Fifty years ago, the Oklahoma Sooners and Nebraska Cornhuskers staged the “Game of the Century,” a 35-31 Nebraska victory remembered as the best game in what used to be one of college football’s best rivalries. The two legendary programs are currently scheduled to meet again this fall in Norman to commemorate the anniversary, but the Huskers have reportedly soured on the reunion plans.
According to Stadium’s Brett McMurphy, NU is making moves to back out of the game in favor of scheduling a different opponent in Lincoln that day.
Nebraska is trying to get out of playing Oklahoma on Sept. 18, sources told @Stadium. The Cornhuskers have contacted other schools to play in Lincoln on that date, sources said. The game was scheduled to mark 50th anniversary of 1971 "Game of the Century" b/w No. 1 NU & No. 2 OU— Brett McMurphy (@Brett_McMurphy) March 12, 2021
OU athletic director Joe Castiglione issued a statement indicating the Sooners still plan on playing the game on Sept. 18. Notably, Castiglione didn’t dispute McMurphy’s report.
In response to inquiries I’ve received this morning...... pic.twitter.com/t7rVYL0NpJ— Joe Castiglione (@soonerad) March 12, 2021
Meanwhile, as Nebraska reporter Mitch Sherman pointed out, the fact that NU hasn’t issued a statement seems telling about the validity of McMurphy’s report.
Assuming the report is true, it suggests the Huskers are trying to line up an FCS opponent to secure a guaranteed win and the gate revenue from a home game. The odds that an FBS-level program – let alone one from a power conference – would have a hole to fill on its schedule this close to the season seem slim.
It makes sense why NU and coach Scott Frost would want a paycheck game – the Huskers haven’t had a winning season since 2016. Unfortunately, the Sooners would be fishing for a new opponent from the same pond. Given that OU already has an FCS opponent in Western Carolina on the 2021 slate, adding a second could diminish the Sooners’ resume if they’re in the hunt for a bid to the College Football Playoff at the end of the season. Castiglione also knows better than anyone how season-ticket holders would react to seeing one of the more appealing matchups in their packages replaced with a second game versus an FCS team.
No matter the outcome, the entire episode reflects poorly on the state of Nebraska football. Even proposing the possibility of bowing out of the game is a sad commentary on the once-proud program. Here’s hoping that the Sooners and Huskers still square off in six months.

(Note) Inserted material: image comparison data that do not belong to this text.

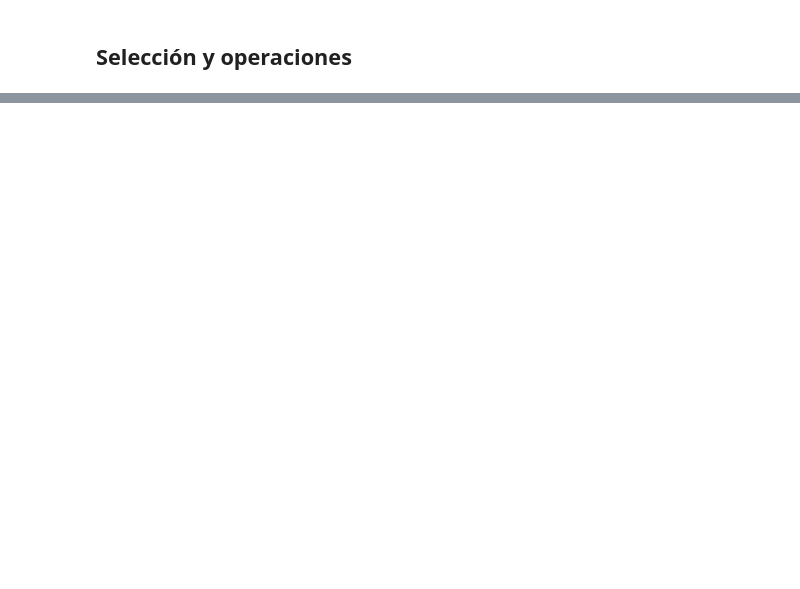
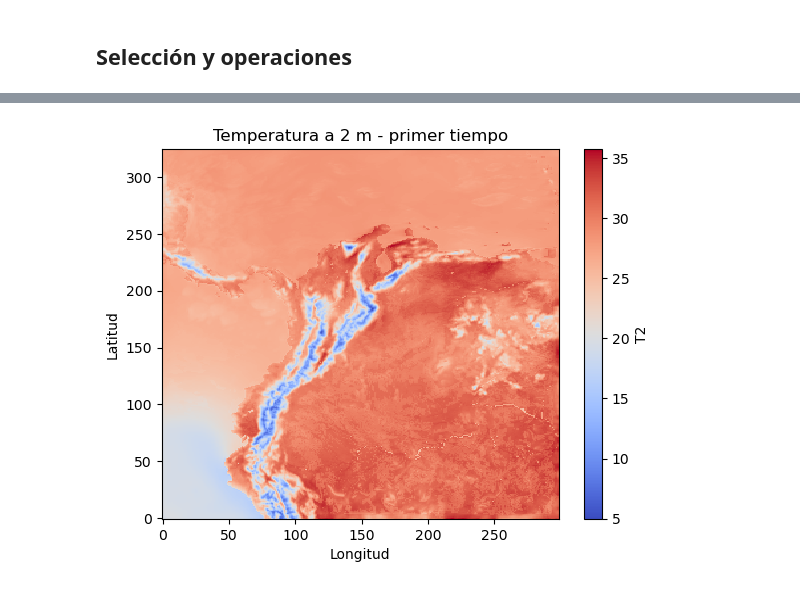
Before and after one commit to jpantojac/wrf-course, a Jupyter notebook: notebooks/03_xarray_netcdf.ipynb, the cells around one changed output, grey strips where cells are left out. Drawn from its saved outputs; the diff is of its cells as text; code cells hidden in the pictures; blank space fills up the shorter version.

```diff
--- a/notebooks/03_xarray_netcdf.ipynb
+++ b/notebooks/03_xarray_netcdf.ipynb
@@ -30,0 +76,24 @@ print('Valor en celda central (K):', float(val))
+# %%
+import xarray as xr
+
+# Abrir un archivo NetCDF local (ejemplo 'wrfout_d01_2025-11-01.nc')
+ds = xr.open_dataset("../data/wrfout_d01_2025-11-12_17-00-00")
+
+# Mostrar estructura general del dataset: variables, dimensiones y coordenadas
+print(ds)
+
+# Mostrar la lista de variables disponibles
+print("Variables en el dataset:", list(ds.data_vars))
+
+# Inspeccionar las dimensiones del dataset
+print("Dimensiones:", ds.dims)
+
+# Consultar coordenadas (valores que etiquetan eje temporal, espacial, etc.)
+print("Coordenadas:", ds.coords)
+
+# Extraer un DataArray de temperatura a 2 metros (variable "T2")
+t2 = ds["T2"]
+print(t2)
+
+# Mostrar metadatos de la variable T2
+print("Atributos de T2:", t2.attrs)
@@ -30,0 +118,17 @@ print('Valor en celda central (K):', float(val))
+# %%
+import matplotlib.pyplot as plt
+
+# Convertir T2 de Kelvin a Celsius para interpretar mejor
+t2_c = t2 - 273.15
+
+# Seleccionar la primer instante temporal, para graficar un mapa espacial
+t2_c_0 = t2_c.isel(Time=0)
+
+# Graficar mapa de temperatura a 2 metros
+t2_c_0.plot(cmap="coolwarm")
+plt.title("Temperatura a 2 m - primer tiempo")
+plt.xlabel("Longitud")
+plt.ylabel("Latitud")
+plt.show()
+# %% [output]
+[figure, added]
```
Also changed, not shown: parts of 15 cells of this notebook, 5 other files.
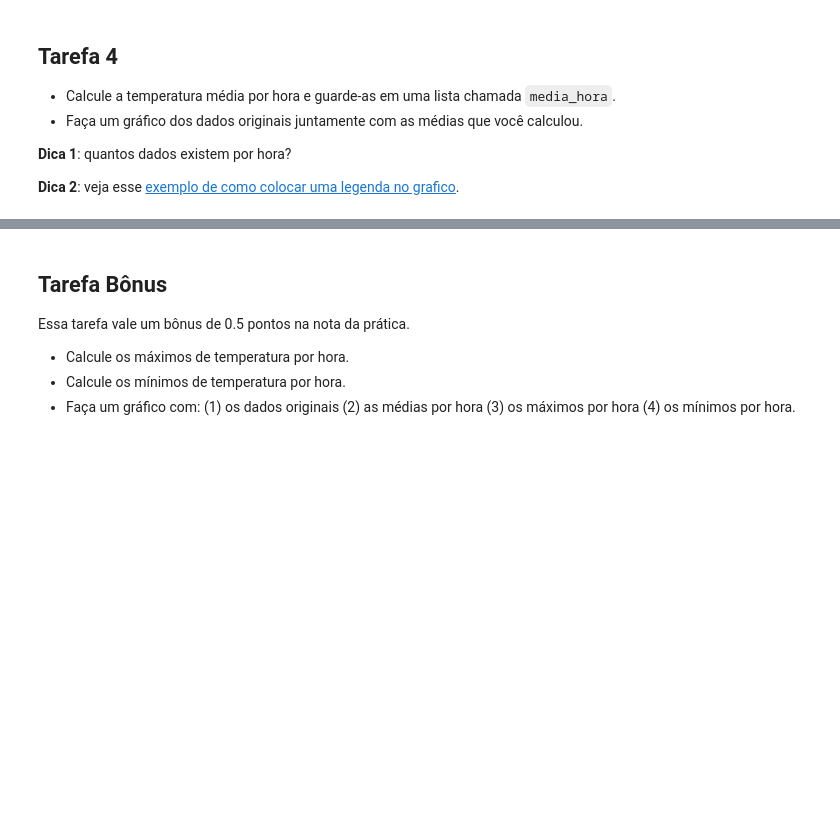
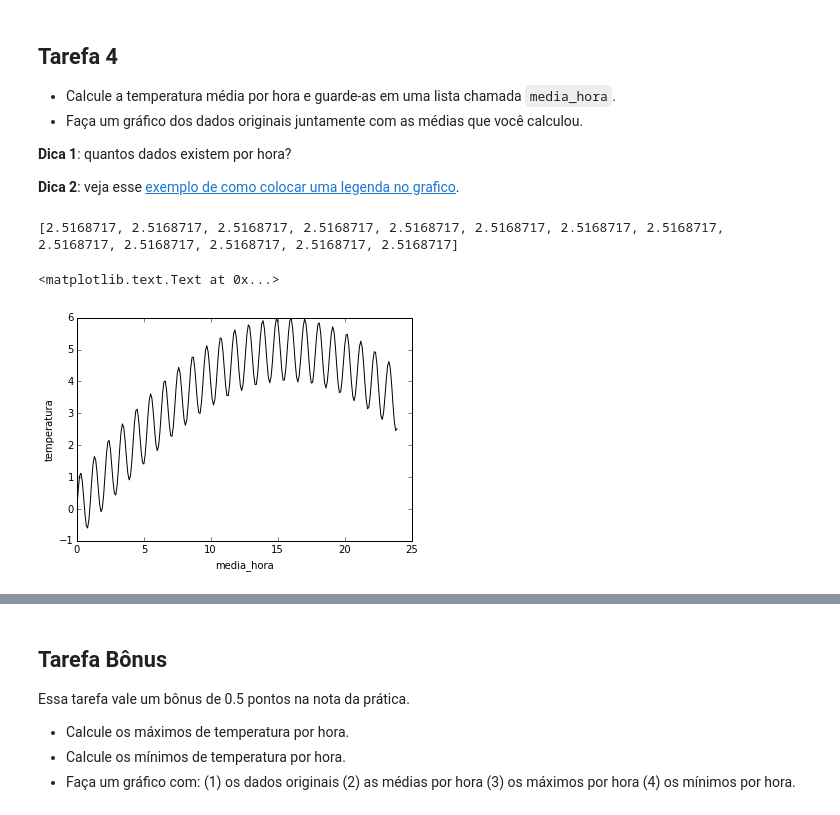
Before and after one commit to mat-esp-2015/python-intro-2-marcia-luiza-rieli, a Jupyter notebook: tarefa-intro-python-2.ipynb, the cells around one changed output, grey strips where cells are left out. Saved outputs shown, nothing was run; the diff lists cells and outputs as text; code cells hidden in the pictures; blank space fills up the shorter version.

```diff
--- a/tarefa-intro-python-2.ipynb
+++ b/tarefa-intro-python-2.ipynb
@@ -254,3 +251,6 @@ $$
 em que $x_i$ são os dados, $x_{media}$ é a média e $N$ é o número de dados.
 
 **Dica**: Para elevar um número a uma potência, utilize `**`. Por exemplo, `2**4 == 16`.
+# %%
+N=len(dados)
+print(N)
@@ -256,0 +267,6 @@ em que $x_i$ são os dados, $x_{media}$ é a média e $N$ é o número de dados.
+# %%
+somatorio = 0
+for temperatura in dados:
+    somatorio = (temperatura - media)**2 + somatorio
+desvio_padrao = ((somatorio/N)**0.5)
+print(desvio_padrao)
@@ -276,3 +298,9 @@ print("Desvio padrao esta igual?", np.allclose(desvio_padrao, np.std(dados)))
     if variavel is None:
         print("A variavel eh None")
         variavel = 20
+# %%
+maximo=dados[0]
+for temperatura in dados:
+    if temperatura > maximo:
+        maximo = temperatura
+print(maximo)
@@ -278,0 +309,6 @@ print("Desvio padrao esta igual?", np.allclose(desvio_padrao, np.std(dados)))
+# %%
+minimo=dados[0]
+for temperatura in dados:
+    if temperatura < minimo:
+       minimo = temperatura
+print(minimo)
@@ -294,6 +336,34 @@ print("Minimo esta igual?", np.allclose(minimo, min(dados)))
 **Dica 1**: quantos dados existem por hora?
 
 **Dica 2**: veja esse [exemplo de como colocar uma legenda no grafico](http://matplotlib.org/examples/api/legend_demo.html).
+# %%
+media_hora=[]
+i=0
+soma_hora=0
+while i+10<N:
+    for i in range (i,i+10):
+        soma_hora = soma_hora + temperatura
+    media_parcial = soma_hora/10
+    media_hora.append(media_parcial)
+    soma_hora=0
+    i=i+10# Lendo agora o próximo conjunto de 10
+print(media_hora)
+
+
+
+
+import matplotlib.pyplot as plt
+
+%matplotlib inline
+plt.figure()
+plt.plot(tempos, dados, '-k')
+plt.xlabel('hora')
+plt.ylabel('temperatura')
+plt.xlabel('media_hora')
+# %% [output]
+[2.5168717, 2.5168717, 2.5168717, 2.5168717, 2.5168717, 2.5168717, 2.5168717, 2.5168717, 2.5168717, 2.5168717, 2.5168717, 2.5168717, 2.5168717]
+<matplotlib.text.Text at 0x...>
+[figure, added]
 # %% [markdown]
 ### Resultado esperado
 
```
Also changed, not shown: parts of 16 cells of this notebook.
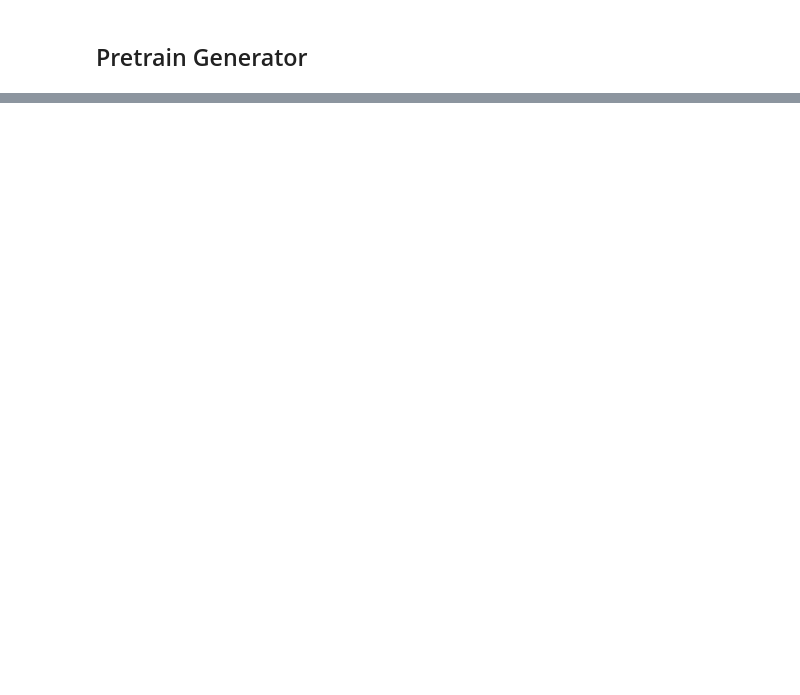
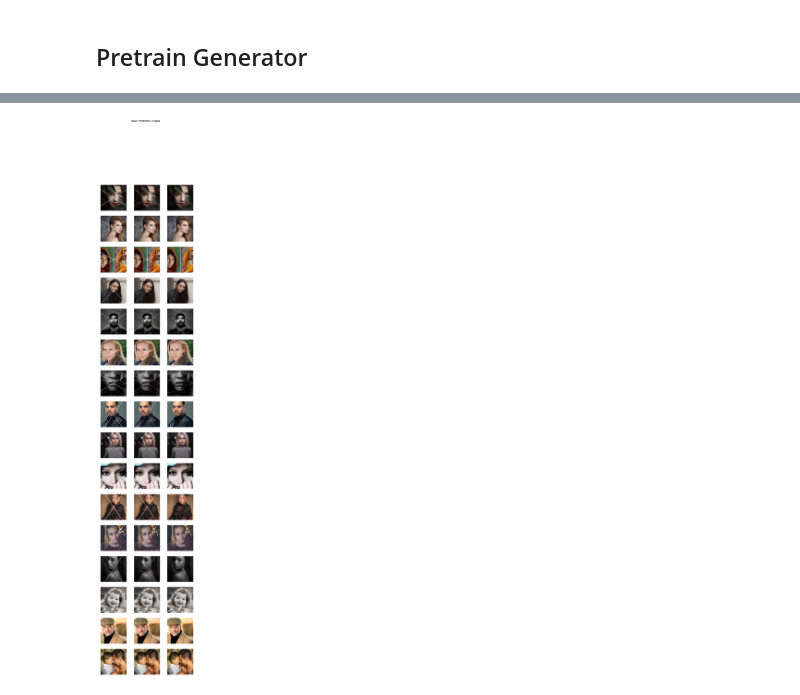
Before and after one commit to waydegg/dl_projects, a Jupyter notebook: GAN Project.ipynb, the cells around one changed output, grey strips where cells are left out. Drawn from its saved outputs; the diff is of its cells as text; code cells hidden in the pictures; blank space fills up the shorter version.

```diff
--- a/GAN Project.ipynb
+++ b/GAN Project.ipynb
@@ -235,0 +304,2 @@ learn_gen.show_results(rows=4)
+# %%
+learn.fit(40, lr)
@@ -235,0 +326,3 @@ learn_gen.show_results(rows=4)
+# %%
+gc.collect()
+learn.load('gan-1c');
@@ -235,0 +331,4 @@ learn_gen.show_results(rows=4)
+# %%
+learn.data = get_data(16, 192)
+# %%
+learn.fit(10, lr/2)
@@ -235,0 +348,4 @@ learn_gen.show_results(rows=4)
+# %%
+learn.show_results(rows=16)
+# %% [output]
+[figure, added]
```
Also changed, not shown: parts of 54 cells of this notebook, 1 other file.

UPDATE: Game on. We’ll never know what the Nebraska leadership’s rationale happened to be as they looked for other options, but I don’t think too many are buying what they’re trying to sell in this statement.